What does the future of remittances look like?
I think that the trend of more customers using digital devices to send money internationally will continue. It was accelerated by COVID, as you can imagine, but once customers have made that shift from a physical cash location to a digital device, and they’ve built that trust, which is what usually holds them back from switching, and they have a great experience with us, what we're seeing is really strong repeat usage, and I think that also creates an inflection point, where in the communities we serve, oftentimes there’s word of mouth, or a brand effect. And so, I think in the industry, whether it's Remitly or other financial services or remittance companies, there will be a continued shift to digital providers.

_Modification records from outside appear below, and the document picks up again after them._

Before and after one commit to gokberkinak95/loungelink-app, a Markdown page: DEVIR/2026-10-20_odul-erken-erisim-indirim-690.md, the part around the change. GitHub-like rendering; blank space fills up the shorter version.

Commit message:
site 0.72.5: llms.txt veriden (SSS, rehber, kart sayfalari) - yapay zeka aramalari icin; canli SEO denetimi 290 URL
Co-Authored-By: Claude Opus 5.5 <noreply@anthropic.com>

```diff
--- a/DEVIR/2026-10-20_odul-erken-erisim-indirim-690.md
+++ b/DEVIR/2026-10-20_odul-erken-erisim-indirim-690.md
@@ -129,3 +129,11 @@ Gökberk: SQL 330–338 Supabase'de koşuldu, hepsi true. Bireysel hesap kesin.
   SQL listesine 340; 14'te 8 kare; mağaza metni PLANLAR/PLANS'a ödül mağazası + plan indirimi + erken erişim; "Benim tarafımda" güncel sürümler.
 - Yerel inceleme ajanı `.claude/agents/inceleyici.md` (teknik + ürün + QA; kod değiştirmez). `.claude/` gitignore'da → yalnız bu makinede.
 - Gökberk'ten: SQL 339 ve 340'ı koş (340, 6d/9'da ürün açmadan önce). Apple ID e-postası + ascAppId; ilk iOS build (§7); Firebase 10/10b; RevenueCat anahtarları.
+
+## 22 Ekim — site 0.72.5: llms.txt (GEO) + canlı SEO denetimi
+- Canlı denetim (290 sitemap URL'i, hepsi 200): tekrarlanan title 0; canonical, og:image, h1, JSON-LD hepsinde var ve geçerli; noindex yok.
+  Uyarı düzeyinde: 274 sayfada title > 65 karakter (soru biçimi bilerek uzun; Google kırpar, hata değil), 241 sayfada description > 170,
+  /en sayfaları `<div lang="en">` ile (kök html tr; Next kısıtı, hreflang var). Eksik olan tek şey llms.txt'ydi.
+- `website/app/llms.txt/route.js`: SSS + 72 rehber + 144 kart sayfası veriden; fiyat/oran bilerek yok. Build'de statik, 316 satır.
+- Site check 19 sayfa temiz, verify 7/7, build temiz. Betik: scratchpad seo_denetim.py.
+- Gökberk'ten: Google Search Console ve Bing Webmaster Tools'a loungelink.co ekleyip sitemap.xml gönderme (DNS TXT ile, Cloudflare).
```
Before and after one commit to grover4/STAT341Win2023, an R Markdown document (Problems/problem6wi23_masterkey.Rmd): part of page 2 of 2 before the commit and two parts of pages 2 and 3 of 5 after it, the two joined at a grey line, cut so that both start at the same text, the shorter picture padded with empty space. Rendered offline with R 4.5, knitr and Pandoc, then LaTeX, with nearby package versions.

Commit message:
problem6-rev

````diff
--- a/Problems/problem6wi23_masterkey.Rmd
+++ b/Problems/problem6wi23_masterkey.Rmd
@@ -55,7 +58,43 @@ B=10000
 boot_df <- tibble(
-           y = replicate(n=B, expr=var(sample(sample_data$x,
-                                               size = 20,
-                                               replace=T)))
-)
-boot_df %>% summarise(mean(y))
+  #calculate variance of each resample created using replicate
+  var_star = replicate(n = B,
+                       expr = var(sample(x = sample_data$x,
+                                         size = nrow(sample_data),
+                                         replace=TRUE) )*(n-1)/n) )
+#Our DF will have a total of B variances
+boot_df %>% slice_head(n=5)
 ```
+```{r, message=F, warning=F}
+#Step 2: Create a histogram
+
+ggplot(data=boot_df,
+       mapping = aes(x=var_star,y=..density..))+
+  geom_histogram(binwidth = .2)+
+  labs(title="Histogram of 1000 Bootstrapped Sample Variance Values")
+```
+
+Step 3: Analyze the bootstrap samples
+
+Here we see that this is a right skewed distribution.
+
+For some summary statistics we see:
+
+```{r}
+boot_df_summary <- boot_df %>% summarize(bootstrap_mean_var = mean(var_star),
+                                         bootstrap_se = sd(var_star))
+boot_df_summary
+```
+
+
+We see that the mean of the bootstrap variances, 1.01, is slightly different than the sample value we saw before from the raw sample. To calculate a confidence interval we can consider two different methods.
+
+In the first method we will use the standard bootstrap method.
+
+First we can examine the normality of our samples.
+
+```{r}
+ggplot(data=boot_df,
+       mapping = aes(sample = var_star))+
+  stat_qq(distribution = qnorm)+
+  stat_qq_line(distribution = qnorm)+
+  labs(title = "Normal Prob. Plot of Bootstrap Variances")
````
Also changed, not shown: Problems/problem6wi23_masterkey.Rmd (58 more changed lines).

And more broadly, while there has been some nationalism and protectionism, I think that globalization, if you look at the way the world is headed, the interconnectivity that we talked about, will continue to occur in a very positive way. There are currently 250 million immigrants that live and work outside the country they’re born. Some countries these days are much more welcoming to immigrants – I think those will be the countries that will continue to thrive and be successful in the long run. And I think that as our customers continue to move abroad, as the 250 million immigrants that have already moved abroad and have built lives for themselves in the countries they've moved to, need financial services and need remittances, we're incredibly excited about providing that to them, and I think those macro trends are very much in our favor.
There’s often a misunderstanding or lack of education around who immigrants are, how diverse they are, how remarkable they are, the sacrifices they make, how much they contribute to the economies they move to, the taxes they pay, the contributions they make in the communities and countries that they move to. And that’s why we do what we do. And especially for folks that are less close to immigrants, I encourage them to really try to understand what the immigrant journey is like, both as it pertains to better understanding Remitly and the industry, but also as it pertains to understanding what makes the world go round in so many ways, because the impact that immigrants have on the planet is unbelievably remarkable. And I think it’s often underappreciated. So, I’ll end with that.